After much alcohol-fueled internal deliberation, I decided to feature this yoji while touching only briefly on its similar cousins.
1. Unequalled, invincible.
2. Unrivaled, the best on the planet.
The structure is simple enough that a basic understanding in Japanese will yield a working translation - "Under heaven, no enemies", ie nobody on earth can be your foe. The great thing about this phrase is that it's wildly flexible. A quick image search reveals that the phrase is used in application to sports teams as often as it is for pornography (NSFW if you're skeptical), thus letting you quickly know who you should cheer for and what videos to look for in the adult section of your local video rentary.
If you're more curious about the implications of the etymology, being without enemies doesn't mean work in the same sense as "he's such a nice guy, he would never make an enemy of anybody." It can only be applied in a "Nothing can stand up to that guy" sense of the phrase. There is a somewhat recent line of thinking that the former can apply, and digging around in various blogs shows that there definitely exist people who extrapolate the former meaning as applied to some life-lesson... but I would be hesitant to use it in describing anything less than spectacular. For example:
The first few minutes are all you need to get an idea of where I'm coming from if you are (unfortunately) not well-versed in the ways of 北斗の拳.
Now to march out two of the cousins of today's yoji: 天下無双(てんかむそう) and 天下無類(てんかむるい）. At first glance it might look like I haven't made any change at all, but such is the single-moji replacement. The reason these yojis get less attention is because they are more or less interchangeable with 天下無敵, with vary faint nuances that cater to those unwilling to outright declare their dominance over all comers. Let's take a look at the kanji that set these phrases apart.
双 can also be read as "ふた", and the most common place you're likely to see it is in 双子, futago, or "twins". It is best suited for when there is not only a pair, but a pair of things that either resemble one another or are the same. Thus, twins. 無双, then, means unmatched or unequaled. In this regard it is unlike today's main yoji in that it can be easier applied to someone who dominates a certain field where true "enemies" might not exist. For example, Einstein might be considered 天下無双 in the realm of physicists. While 天下無敵 still works, it might make it sound like Albert was prepared to engage in all out physics showdowns with quantum-field pretenders... which might be what you're actually trying to say.
類 is often seen gallivanting down the sidewalk paired to make 種類(しゅるい), or "type/kind". It's quite a lot like 無双 save that instead of the connotation of there being no similar matching, there's not even a similar category that you can thrust others into. This is best used in situations where the subject breaks the mold, so to speak, or is in a league of their own.

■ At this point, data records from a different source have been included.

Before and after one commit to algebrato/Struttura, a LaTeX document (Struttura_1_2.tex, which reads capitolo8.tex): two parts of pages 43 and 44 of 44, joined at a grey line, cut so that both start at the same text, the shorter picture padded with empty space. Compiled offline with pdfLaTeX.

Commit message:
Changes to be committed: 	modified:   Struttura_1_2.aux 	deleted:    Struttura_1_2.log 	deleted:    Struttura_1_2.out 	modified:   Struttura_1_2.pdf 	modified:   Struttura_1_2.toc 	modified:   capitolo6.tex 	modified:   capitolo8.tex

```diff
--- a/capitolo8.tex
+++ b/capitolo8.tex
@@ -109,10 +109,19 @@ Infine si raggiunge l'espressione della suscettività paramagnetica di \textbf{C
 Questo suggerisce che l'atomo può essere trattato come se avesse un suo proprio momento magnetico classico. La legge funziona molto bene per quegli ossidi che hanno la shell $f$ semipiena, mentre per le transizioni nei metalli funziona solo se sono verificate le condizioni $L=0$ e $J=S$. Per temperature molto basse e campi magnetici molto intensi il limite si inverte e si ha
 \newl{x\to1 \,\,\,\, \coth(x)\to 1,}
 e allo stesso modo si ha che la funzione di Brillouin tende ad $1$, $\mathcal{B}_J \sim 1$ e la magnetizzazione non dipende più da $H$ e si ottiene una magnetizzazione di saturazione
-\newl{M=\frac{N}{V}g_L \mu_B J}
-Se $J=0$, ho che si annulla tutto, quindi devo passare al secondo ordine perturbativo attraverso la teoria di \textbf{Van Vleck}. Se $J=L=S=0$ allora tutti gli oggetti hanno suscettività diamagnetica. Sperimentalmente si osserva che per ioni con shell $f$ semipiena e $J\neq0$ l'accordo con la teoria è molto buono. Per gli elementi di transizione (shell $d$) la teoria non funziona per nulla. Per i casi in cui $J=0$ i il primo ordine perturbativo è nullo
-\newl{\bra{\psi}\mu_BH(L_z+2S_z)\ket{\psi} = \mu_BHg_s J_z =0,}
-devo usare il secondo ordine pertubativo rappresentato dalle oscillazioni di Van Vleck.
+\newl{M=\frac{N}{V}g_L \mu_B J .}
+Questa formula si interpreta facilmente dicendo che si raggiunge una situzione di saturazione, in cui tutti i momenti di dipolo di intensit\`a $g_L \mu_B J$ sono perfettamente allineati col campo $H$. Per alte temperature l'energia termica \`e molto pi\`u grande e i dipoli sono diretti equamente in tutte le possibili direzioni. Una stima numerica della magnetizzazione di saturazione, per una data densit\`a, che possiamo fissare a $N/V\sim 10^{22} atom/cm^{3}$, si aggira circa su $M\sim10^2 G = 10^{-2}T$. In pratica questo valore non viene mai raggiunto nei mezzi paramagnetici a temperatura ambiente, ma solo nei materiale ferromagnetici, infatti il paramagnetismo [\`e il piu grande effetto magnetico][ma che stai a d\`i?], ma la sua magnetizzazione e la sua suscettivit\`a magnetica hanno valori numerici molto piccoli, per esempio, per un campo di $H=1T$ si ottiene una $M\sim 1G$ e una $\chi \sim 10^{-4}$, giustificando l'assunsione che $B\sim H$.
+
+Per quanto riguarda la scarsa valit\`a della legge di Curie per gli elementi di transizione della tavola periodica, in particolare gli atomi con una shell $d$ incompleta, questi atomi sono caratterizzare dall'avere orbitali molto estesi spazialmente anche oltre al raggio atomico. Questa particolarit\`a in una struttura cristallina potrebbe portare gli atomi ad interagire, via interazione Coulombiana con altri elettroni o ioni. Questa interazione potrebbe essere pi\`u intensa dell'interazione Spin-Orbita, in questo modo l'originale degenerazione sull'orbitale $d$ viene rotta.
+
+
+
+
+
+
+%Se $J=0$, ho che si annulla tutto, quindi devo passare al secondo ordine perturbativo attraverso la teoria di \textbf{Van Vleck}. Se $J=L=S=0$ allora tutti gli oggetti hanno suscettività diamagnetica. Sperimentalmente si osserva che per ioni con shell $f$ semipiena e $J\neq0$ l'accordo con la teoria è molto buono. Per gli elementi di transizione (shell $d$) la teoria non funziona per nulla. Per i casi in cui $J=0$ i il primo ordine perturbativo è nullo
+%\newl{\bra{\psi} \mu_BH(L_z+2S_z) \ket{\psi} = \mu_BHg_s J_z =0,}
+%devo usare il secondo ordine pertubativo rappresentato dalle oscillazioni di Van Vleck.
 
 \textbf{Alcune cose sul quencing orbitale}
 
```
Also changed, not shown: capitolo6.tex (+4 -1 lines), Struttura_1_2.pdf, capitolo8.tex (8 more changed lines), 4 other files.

As a last note on usage, it functions pretty well as an adjective with "な" tacked on the end, though simply saying "~は天下無敵です" is perfectly fine, as are other の and に permutations.
If you want to study Japanese, beyond a good textbook or effort you need a passionate teacher. That's why I read the unbeatable "Daily Yoji" blog EVERY DAY.
"Whenever someone asks me what comedian I like, I tell them 'Why Gallagher, of course'. If you asked why, that guy is unrivaled when it comes to smashing watermelons."
"Are you serious?! That guy isn't funny at all. To put it simply, the only thing he is a master of is setting a bad example!"